In the 1970s it became clear that T lymphocytes, a subset of the white blood cells, were the major effectors of tumor rejection in mice. In the 1980s, human anti-tumor cytolytic T lymphocytes (CTL) were isolated in vitro from the blood lymphocytes of cancer patients, mainly those who had melanoma. Most of these CTL were specific, i.e. they did not kill non-tumor cells. This suggested that they target a marker, or antigen, which is expressed exclusively on tumor cells. We started to study the anti-tumor CTL response of a metastatic melanoma patient and contributed to the definition of several distinct tumor antigens recognized by autologous CTL. In the early 1990s, we identified the gene coding for one of these antigens, and defined the antigenic peptide. This was the first description of a gene, MAGE-A1, coding for a human tumor antigen recognized by T lymphocytes.
Genes such as those of the MAGE family are expressed in many tumors and in male germline cells, but are silent in normal tissues. They are therefore referred to as “cancer-germline genes”. They encode tumor specific antigens, which have been used in therapeutic vaccination trials of cancer patients. A large set of additional cancer-germline genes have now been identified by different approaches, including purely genetic approaches. As a result, a vast number of sequences are known that can code for tumor-specific shared antigens. The identification of a larger set of antigenic peptides, which are presented by HLA class I and class II molecules and recognized on tumors by T lymphocytes, could be important for therapeutic vaccination trials of cancer patients and serve as tools for a reliable monitoring of the immune response of vaccinated patients.
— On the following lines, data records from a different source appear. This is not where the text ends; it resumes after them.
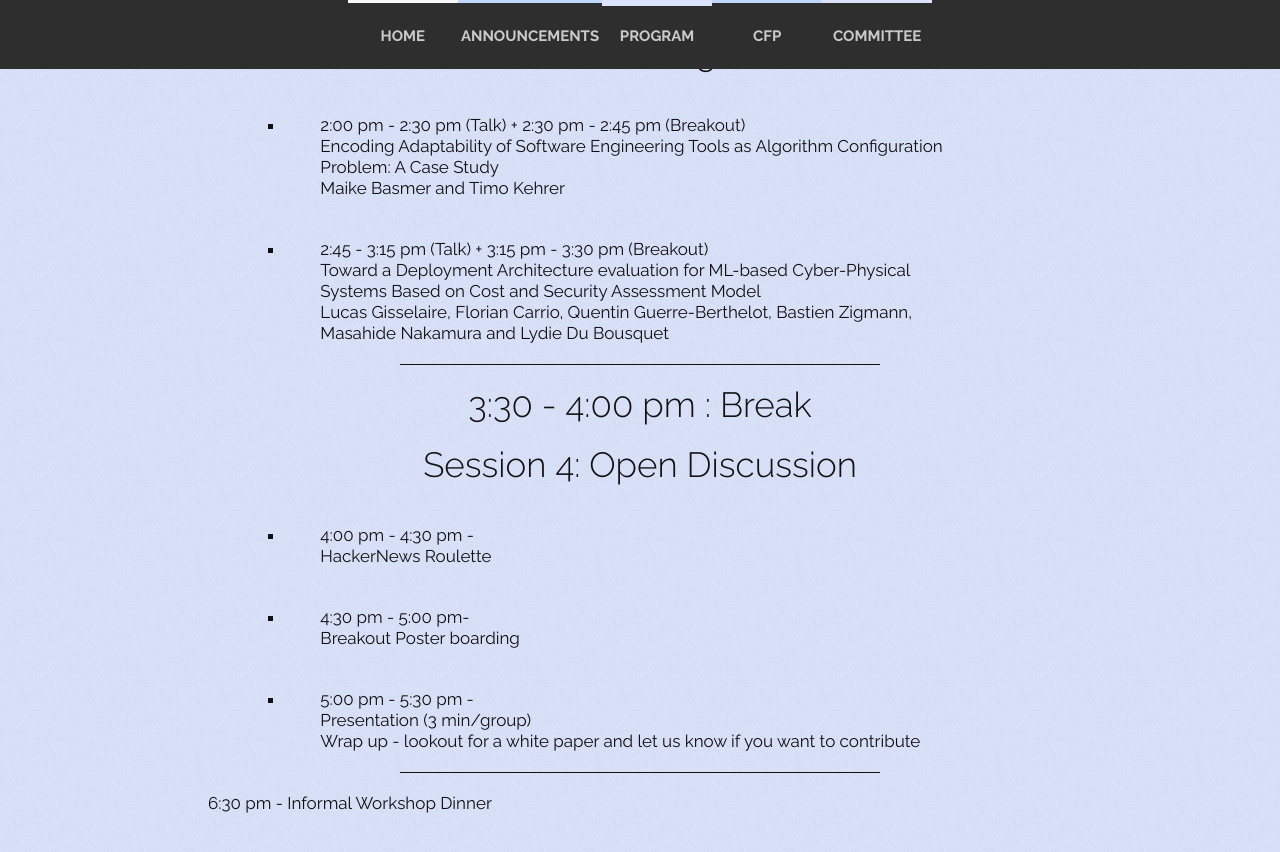
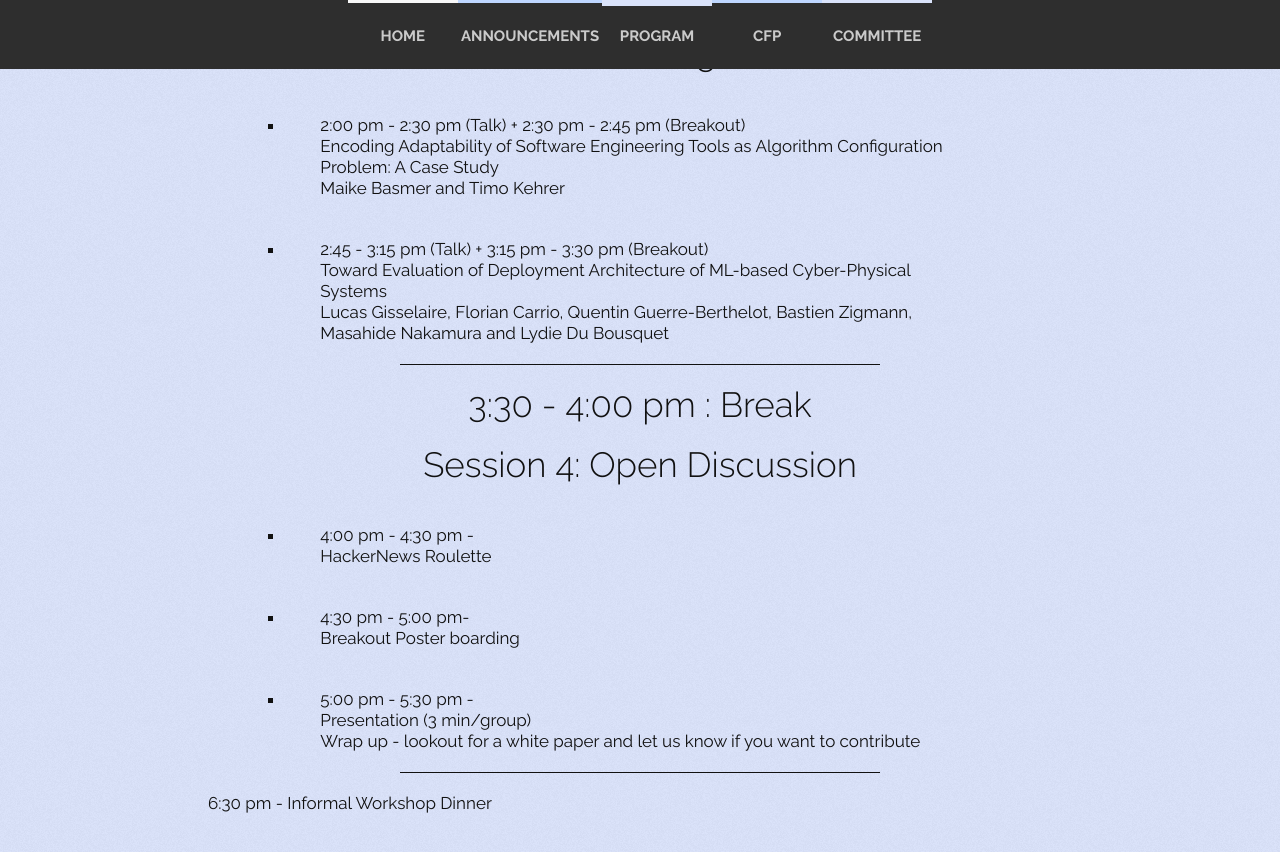
Before and after one commit to SEConfig/SEConfig.github.io, a Jekyll site: the page built from index.html, in a window 1280 px wide and 900 px high, scrolled down 2449 px. Shown: the top 852 px of the window. Built offline with Jekyll 4.4.1, drawn with Linux system fonts in a browser that asks for light colours; nearby versions of some CDN libraries.

```diff
--- a/_posts/2019-01-03-program.md
+++ b/_posts/2019-01-03-program.md
@@ -51,7 +51,7 @@ Encoding Adaptability of Software Engineering Tools as Algorithm Configuration P
 Maike Basmer and Timo Kehrer
 
 -	2:45 - 3:15 pm (Talk) + 3:15 pm - 3:30 pm (Breakout) <br/>
-Toward a Deployment Architecture evaluation for ML-based Cyber-Physical Systems Based on Cost and Security Assessment Model <br/>
+Toward Evaluation of Deployment Architecture of ML-based Cyber-Physical Systems <br/>
 Lucas Gisselaire, Florian Carrio, Quentin Guerre-Berthelot, Bastien Zigmann, Masahide Nakamura and Lydie Du Bousquet
 
 ---
```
To that purpose, we have used various approaches that we have loosely named “reverse immunology”, because they use gene sequences as starting point.
Human tumor antigens recognized by CD4+ or CD8+ T cells are being defined at a regular pace worldwide. Together with colleagues at the de Duve Institute, we read the new publications and incorporate the newly defined antigens in a database accessible at http://www.cancerimmunity.org/peptidedatabase/Tcellepitopes.htm
van der Bruggen P, Zhang Y, Chaux P, Stroobant V, Panichelli C, Schultz ES, Chapiro J, Van den Eynde BJ, Brasseur F, Boon T.
Tumor-specific shared antigenic peptides recognized by human T cells.
Immunological Reviews. 2002 Oct;188:51-64
van der Bruggen P, Traversari C, Chomez P, Lurquin C, De Plaen E, Van den Eynde B, Knuth A, Boon T.
A gene encoding an antigen recognized by cytolytic T lymphocytes on a human melanoma.
Science. 1991 Dec 13,254(5038): 1643-1647